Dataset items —
——
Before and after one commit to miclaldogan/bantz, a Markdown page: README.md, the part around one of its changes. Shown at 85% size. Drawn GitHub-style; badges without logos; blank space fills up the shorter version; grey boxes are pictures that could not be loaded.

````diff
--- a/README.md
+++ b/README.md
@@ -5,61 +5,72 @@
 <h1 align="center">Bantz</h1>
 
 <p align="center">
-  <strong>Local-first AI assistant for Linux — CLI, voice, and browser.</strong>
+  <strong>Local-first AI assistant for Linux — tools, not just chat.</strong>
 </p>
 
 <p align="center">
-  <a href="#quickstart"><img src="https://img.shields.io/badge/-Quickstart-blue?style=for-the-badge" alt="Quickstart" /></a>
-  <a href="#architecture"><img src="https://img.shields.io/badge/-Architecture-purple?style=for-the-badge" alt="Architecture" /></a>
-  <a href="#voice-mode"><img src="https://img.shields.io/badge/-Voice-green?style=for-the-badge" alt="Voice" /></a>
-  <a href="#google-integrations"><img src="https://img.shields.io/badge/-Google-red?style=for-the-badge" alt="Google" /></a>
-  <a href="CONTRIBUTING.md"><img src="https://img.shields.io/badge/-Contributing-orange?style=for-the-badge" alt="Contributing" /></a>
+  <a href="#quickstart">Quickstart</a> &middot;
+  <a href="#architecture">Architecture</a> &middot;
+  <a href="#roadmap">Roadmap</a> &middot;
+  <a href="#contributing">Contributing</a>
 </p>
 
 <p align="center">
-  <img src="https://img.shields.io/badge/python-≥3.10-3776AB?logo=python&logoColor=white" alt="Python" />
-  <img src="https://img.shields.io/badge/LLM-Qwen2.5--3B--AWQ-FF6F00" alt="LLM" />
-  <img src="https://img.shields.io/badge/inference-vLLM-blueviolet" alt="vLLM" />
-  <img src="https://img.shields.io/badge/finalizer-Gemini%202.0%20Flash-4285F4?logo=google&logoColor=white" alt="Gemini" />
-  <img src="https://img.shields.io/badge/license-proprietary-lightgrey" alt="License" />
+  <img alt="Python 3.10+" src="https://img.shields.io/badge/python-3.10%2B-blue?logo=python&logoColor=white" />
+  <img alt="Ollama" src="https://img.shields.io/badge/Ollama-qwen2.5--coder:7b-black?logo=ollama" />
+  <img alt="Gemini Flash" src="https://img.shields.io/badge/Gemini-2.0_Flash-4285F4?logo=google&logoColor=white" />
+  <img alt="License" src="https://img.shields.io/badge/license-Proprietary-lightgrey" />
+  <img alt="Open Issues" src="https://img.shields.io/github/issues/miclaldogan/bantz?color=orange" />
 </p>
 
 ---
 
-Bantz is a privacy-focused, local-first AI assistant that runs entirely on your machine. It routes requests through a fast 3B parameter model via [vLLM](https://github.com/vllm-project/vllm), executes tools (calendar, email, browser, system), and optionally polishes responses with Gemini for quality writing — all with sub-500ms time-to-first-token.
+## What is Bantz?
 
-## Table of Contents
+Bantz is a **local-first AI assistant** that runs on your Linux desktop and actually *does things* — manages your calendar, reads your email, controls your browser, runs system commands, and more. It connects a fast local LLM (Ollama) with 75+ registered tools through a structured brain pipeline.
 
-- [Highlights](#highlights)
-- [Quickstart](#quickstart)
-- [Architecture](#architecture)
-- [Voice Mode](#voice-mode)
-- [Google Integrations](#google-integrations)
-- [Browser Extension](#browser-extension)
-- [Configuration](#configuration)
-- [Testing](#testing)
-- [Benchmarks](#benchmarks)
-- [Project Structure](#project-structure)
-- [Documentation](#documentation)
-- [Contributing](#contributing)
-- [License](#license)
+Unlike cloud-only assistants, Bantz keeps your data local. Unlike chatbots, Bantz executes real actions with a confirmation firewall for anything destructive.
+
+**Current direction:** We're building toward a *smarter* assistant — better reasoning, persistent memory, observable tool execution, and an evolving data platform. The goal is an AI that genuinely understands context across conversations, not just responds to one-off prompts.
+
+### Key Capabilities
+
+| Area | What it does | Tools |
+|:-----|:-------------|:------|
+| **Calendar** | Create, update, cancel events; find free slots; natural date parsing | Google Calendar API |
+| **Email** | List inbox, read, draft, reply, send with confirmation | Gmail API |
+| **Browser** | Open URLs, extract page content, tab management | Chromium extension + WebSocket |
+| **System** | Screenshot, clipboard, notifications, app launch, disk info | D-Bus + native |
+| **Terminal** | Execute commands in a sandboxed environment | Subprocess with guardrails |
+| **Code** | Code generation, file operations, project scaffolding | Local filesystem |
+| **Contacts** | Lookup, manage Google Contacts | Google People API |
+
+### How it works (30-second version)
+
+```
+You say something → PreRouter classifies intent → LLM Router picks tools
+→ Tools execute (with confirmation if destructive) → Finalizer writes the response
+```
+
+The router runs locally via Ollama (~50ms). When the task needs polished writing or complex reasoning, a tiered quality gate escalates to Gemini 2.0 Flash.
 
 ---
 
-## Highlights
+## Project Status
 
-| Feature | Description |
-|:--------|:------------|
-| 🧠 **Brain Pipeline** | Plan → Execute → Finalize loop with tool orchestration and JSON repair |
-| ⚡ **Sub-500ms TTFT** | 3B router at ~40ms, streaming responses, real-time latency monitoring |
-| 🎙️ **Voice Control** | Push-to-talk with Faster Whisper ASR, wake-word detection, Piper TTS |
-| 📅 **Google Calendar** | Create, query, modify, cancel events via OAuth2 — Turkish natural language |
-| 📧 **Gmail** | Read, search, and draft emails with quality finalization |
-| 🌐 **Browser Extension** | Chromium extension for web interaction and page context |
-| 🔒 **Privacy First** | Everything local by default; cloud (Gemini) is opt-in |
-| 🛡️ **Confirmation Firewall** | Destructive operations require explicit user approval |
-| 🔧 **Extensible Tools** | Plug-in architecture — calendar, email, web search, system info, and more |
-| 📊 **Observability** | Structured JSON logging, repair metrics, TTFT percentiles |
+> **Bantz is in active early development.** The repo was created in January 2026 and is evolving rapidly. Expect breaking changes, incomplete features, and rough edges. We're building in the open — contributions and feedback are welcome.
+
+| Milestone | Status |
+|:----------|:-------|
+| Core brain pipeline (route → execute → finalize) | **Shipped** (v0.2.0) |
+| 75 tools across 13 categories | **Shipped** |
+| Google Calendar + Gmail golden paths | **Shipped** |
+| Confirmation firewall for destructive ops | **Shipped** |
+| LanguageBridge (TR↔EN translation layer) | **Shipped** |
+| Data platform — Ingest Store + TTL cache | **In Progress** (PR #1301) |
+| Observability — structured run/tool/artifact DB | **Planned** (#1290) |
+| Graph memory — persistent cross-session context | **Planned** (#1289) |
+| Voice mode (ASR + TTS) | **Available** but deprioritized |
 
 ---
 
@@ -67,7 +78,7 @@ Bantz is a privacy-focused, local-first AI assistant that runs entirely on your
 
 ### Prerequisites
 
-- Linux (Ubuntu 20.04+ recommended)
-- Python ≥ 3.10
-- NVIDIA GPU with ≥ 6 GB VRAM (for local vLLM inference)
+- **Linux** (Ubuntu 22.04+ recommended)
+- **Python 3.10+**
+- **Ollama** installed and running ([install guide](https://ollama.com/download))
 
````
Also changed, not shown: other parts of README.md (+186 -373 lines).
——
Required action —
Return all the lines shown above, word for word.

Answer space —
Before and after one commit to miclaldogan/bantz, a Markdown page: README.md, the part around one of its changes. Shown at 85% size. Drawn GitHub-style; badges without logos; blank space fills up the shorter version; grey boxes are pictures that could not be loaded.

````diff
--- a/README.md
+++ b/README.md
@@ -5,61 +5,72 @@
 <h1 align="center">Bantz</h1>
 
 <p align="center">
-  <strong>Local-first AI assistant for Linux — CLI, voice, and browser.</strong>
+  <strong>Local-first AI assistant for Linux — tools, not just chat.</strong>
 </p>
 
 <p align="center">
-  <a href="#quickstart"><img src="https://img.shields.io/badge/-Quickstart-blue?style=for-the-badge" alt="Quickstart" /></a>
-  <a href="#architecture"><img src="https://img.shields.io/badge/-Architecture-purple?style=for-the-badge" alt="Architecture" /></a>
-  <a href="#voice-mode"><img src="https://img.shields.io/badge/-Voice-green?style=for-the-badge" alt="Voice" /></a>
-  <a href="#google-integrations"><img src="https://img.shields.io/badge/-Google-red?style=for-the-badge" alt="Google" /></a>
-  <a href="CONTRIBUTING.md"><img src="https://img.shields.io/badge/-Contributing-orange?style=for-the-badge" alt="Contributing" /></a>
+  <a href="#quickstart">Quickstart</a> &middot;
+  <a href="#architecture">Architecture</a> &middot;
+  <a href="#roadmap">Roadmap</a> &middot;
+  <a href="#contributing">Contributing</a>
 </p>
 
 <p align="center">
-  <img src="https://img.shields.io/badge/python-≥3.10-3776AB?logo=python&logoColor=white" alt="Python" />
-  <img src="https://img.shields.io/badge/LLM-Qwen2.5--3B--AWQ-FF6F00" alt="LLM" />
-  <img src="https://img.shields.io/badge/inference-vLLM-blueviolet" alt="vLLM" />
-  <img src="https://img.shields.io/badge/finalizer-Gemini%202.0%20Flash-4285F4?logo=google&logoColor=white" alt="Gemini" />
-  <img src="https://img.shields.io/badge/license-proprietary-lightgrey" alt="License" />
+  <img alt="Python 3.10+" src="https://img.shields.io/badge/python-3.10%2B-blue?logo=python&logoColor=white" />
+  <img alt="Ollama" src="https://img.shields.io/badge/Ollama-qwen2.5--coder:7b-black?logo=ollama" />
+  <img alt="Gemini Flash" src="https://img.shields.io/badge/Gemini-2.0_Flash-4285F4?logo=google&logoColor=white" />
+  <img alt="License" src="https://img.shields.io/badge/license-Proprietary-lightgrey" />
+  <img alt="Open Issues" src="https://img.shields.io/github/issues/miclaldogan/bantz?color=orange" />
 </p>
 
 ---
 
-Bantz is a privacy-focused, local-first AI assistant that runs entirely on your machine. It routes requests through a fast 3B parameter model via [vLLM](https://github.com/vllm-project/vllm), executes tools (calendar, email, browser, system), and optionally polishes responses with Gemini for quality writing — all with sub-500ms time-to-first-token.
+## What is Bantz?
 
-## Table of Contents
+Bantz is a **local-first AI assistant** that runs on your Linux desktop and actually *does things* — manages your calendar, reads your email, controls your browser, runs system commands, and more. It connects a fast local LLM (Ollama) with 75+ registered tools through a structured brain pipeline.
 
-- [Highlights](#highlights)
-- [Quickstart](#quickstart)
-- [Architecture](#architecture)
-- [Voice Mode](#voice-mode)
-- [Google Integrations](#google-integrations)
-- [Browser Extension](#browser-extension)
-- [Configuration](#configuration)
-- [Testing](#testing)
-- [Benchmarks](#benchmarks)
-- [Project Structure](#project-structure)
-- [Documentation](#documentation)
-- [Contributing](#contributing)
-- [License](#license)
+Unlike cloud-only assistants, Bantz keeps your data local. Unlike chatbots, Bantz executes real actions with a confirmation firewall for anything destructive.
+
+**Current direction:** We're building toward a *smarter* assistant — better reasoning, persistent memory, observable tool execution, and an evolving data platform. The goal is an AI that genuinely understands context across conversations, not just responds to one-off prompts.
+
+### Key Capabilities
+
+| Area | What it does | Tools |
+|:-----|:-------------|:------|
+| **Calendar** | Create, update, cancel events; find free slots; natural date parsing | Google Calendar API |
+| **Email** | List inbox, read, draft, reply, send with confirmation | Gmail API |
+| **Browser** | Open URLs, extract page content, tab management | Chromium extension + WebSocket |
+| **System** | Screenshot, clipboard, notifications, app launch, disk info | D-Bus + native |
+| **Terminal** | Execute commands in a sandboxed environment | Subprocess with guardrails |
+| **Code** | Code generation, file operations, project scaffolding | Local filesystem |
+| **Contacts** | Lookup, manage Google Contacts | Google People API |
+
+### How it works (30-second version)
+
+```
+You say something → PreRouter classifies intent → LLM Router picks tools
+→ Tools execute (with confirmation if destructive) → Finalizer writes the response
+```
+
+The router runs locally via Ollama (~50ms). When the task needs polished writing or complex reasoning, a tiered quality gate escalates to Gemini 2.0 Flash.
 
 ---
 
-## Highlights
+## Project Status
 
-| Feature | Description |
-|:--------|:------------|
-| 🧠 **Brain Pipeline** | Plan → Execute → Finalize loop with tool orchestration and JSON repair |
-| ⚡ **Sub-500ms TTFT** | 3B router at ~40ms, streaming responses, real-time latency monitoring |
-| 🎙️ **Voice Control** | Push-to-talk with Faster Whisper ASR, wake-word detection, Piper TTS |
-| 📅 **Google Calendar** | Create, query, modify, cancel events via OAuth2 — Turkish natural language |
-| 📧 **Gmail** | Read, search, and draft emails with quality finalization |
-| 🌐 **Browser Extension** | Chromium extension for web interaction and page context |
-| 🔒 **Privacy First** | Everything local by default; cloud (Gemini) is opt-in |
-| 🛡️ **Confirmation Firewall** | Destructive operations require explicit user approval |
-| 🔧 **Extensible Tools** | Plug-in architecture — calendar, email, web search, system info, and more |
-| 📊 **Observability** | Structured JSON logging, repair metrics, TTFT percentiles |
+> **Bantz is in active early development.** The repo was created in January 2026 and is evolving rapidly. Expect breaking changes, incomplete features, and rough edges. We're building in the open — contributions and feedback are welcome.
+
+| Milestone | Status |
+|:----------|:-------|
+| Core brain pipeline (route → execute → finalize) | **Shipped** (v0.2.0) |
+| 75 tools across 13 categories | **Shipped** |
+| Google Calendar + Gmail golden paths | **Shipped** |
+| Confirmation firewall for destructive ops | **Shipped** |
+| LanguageBridge (TR↔EN translation layer) | **Shipped** |
+| Data platform — Ingest Store + TTL cache | **In Progress** (PR #1301) |
+| Observability — structured run/tool/artifact DB | **Planned** (#1290) |
+| Graph memory — persistent cross-session context | **Planned** (#1289) |
+| Voice mode (ASR + TTS) | **Available** but deprioritized |
 
 ---
 
@@ -67,7 +78,7 @@ Bantz is a privacy-focused, local-first AI assistant that runs entirely on your
 
 ### Prerequisites
 
-- Linux (Ubuntu 20.04+ recommended)
-- Python ≥ 3.10
-- NVIDIA GPU with ≥ 6 GB VRAM (for local vLLM inference)
+- **Linux** (Ubuntu 22.04+ recommended)
+- **Python 3.10+**
+- **Ollama** installed and running ([install guide](https://ollama.com/download))
 
````
Also changed, not shown: other parts of README.md (+186 -373 lines).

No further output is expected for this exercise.